● PROBLEM DESCRIPTION:
Filter task. Return each line of the material that holds the string "views".
<<<<
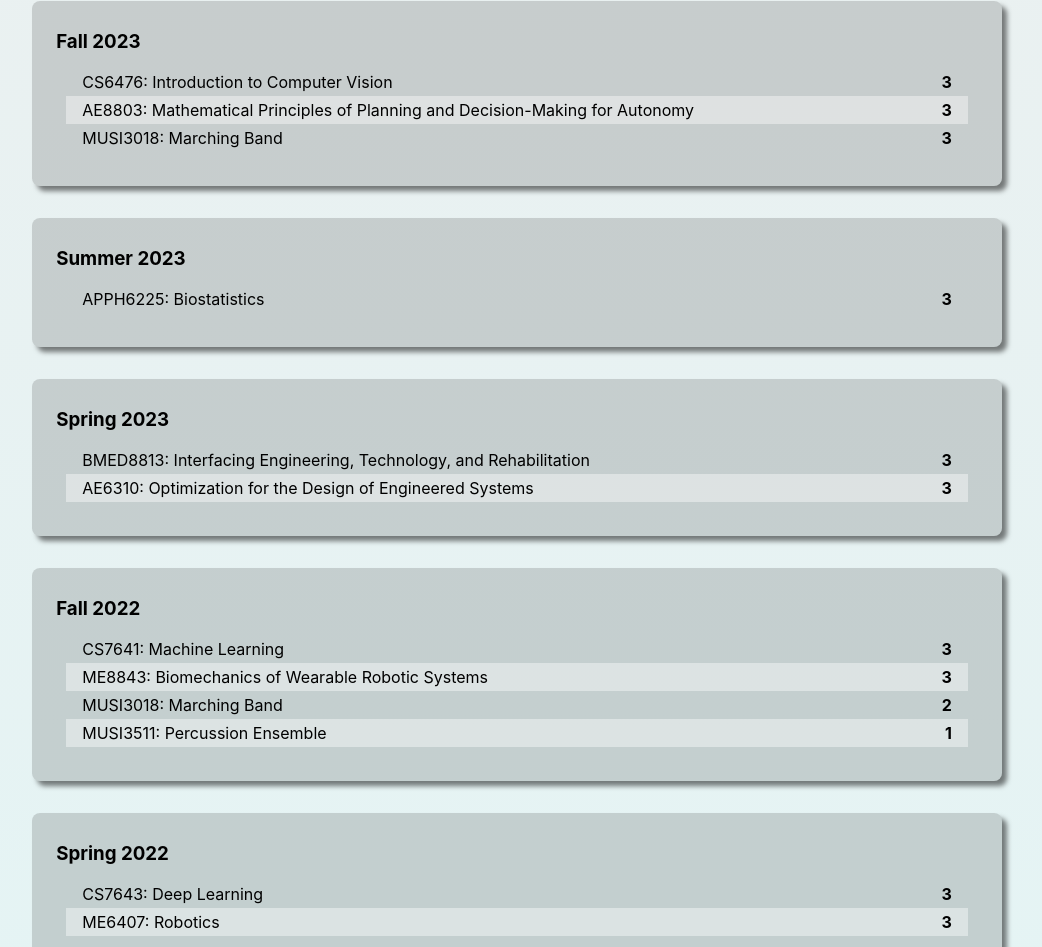
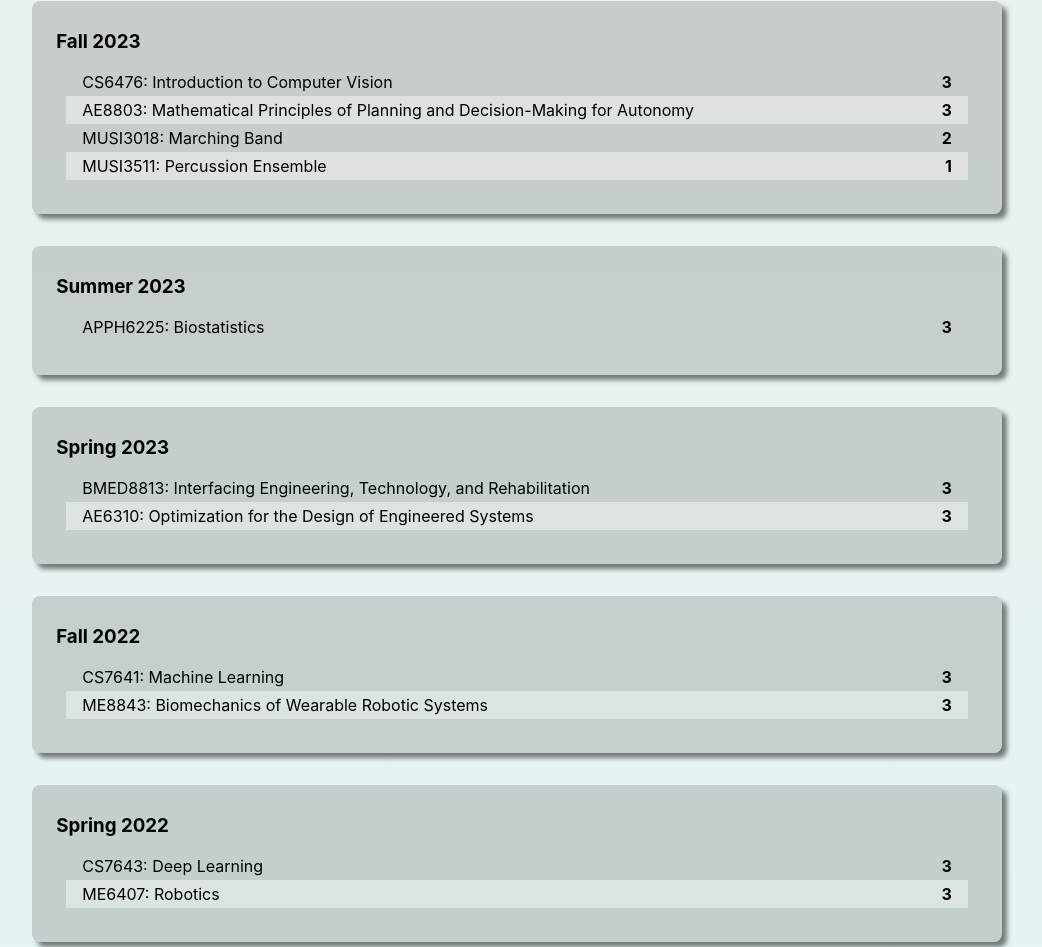
Before and after one commit to CarlosCarras/CarlosCarras.github.io, a React (Create React App) app: page /coursework in a window 1280 px wide. Shown: the part 857-1804 px from the top of the page, without its empty margins (123-1165 px from the left). Built offline with nearby package versions, Linux system fonts and the light colour scheme.

Commit message:
:memo: updated content error in coursework

```diff
--- a/src/views/Coursework/Coursework.js
+++ b/src/views/Coursework/Coursework.js
@@ -23,8 +23,6 @@ const GRAD_COURSEWORK = [
         coursework: [
                 {course: "CS7641: Machine Learning", credits: 3},
                 {course: "ME8843: Biomechanics of Wearable Robotic Systems", credits: 3},
-                {course: "MUSI3018: Marching Band", credits: 2},
-                {course: "MUSI3511: Percussion Ensemble", credits: 1},
         ],
     },
     {
@@ -45,7 +43,8 @@ const GRAD_COURSEWORK = [
         coursework: [
                 {course: "CS6476: Introduction to Computer Vision", credits: 3},
                 {course: "AE8803: Mathematical Principles of Planning and Decision-Making for Autonomy", credits: 3},
-                {course: "MUSI3018: Marching Band", credits: 3},
+                {course: "MUSI3018: Marching Band", credits: 2},
+                {course: "MUSI3511: Percussion Ensemble", credits: 1},
         ],
     },
     {
```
>>>>
● OUTPUT OF THE EXERCISE:
--- a/src/views/Coursework/Coursework.js
+++ b/src/views/Coursework/Coursework.js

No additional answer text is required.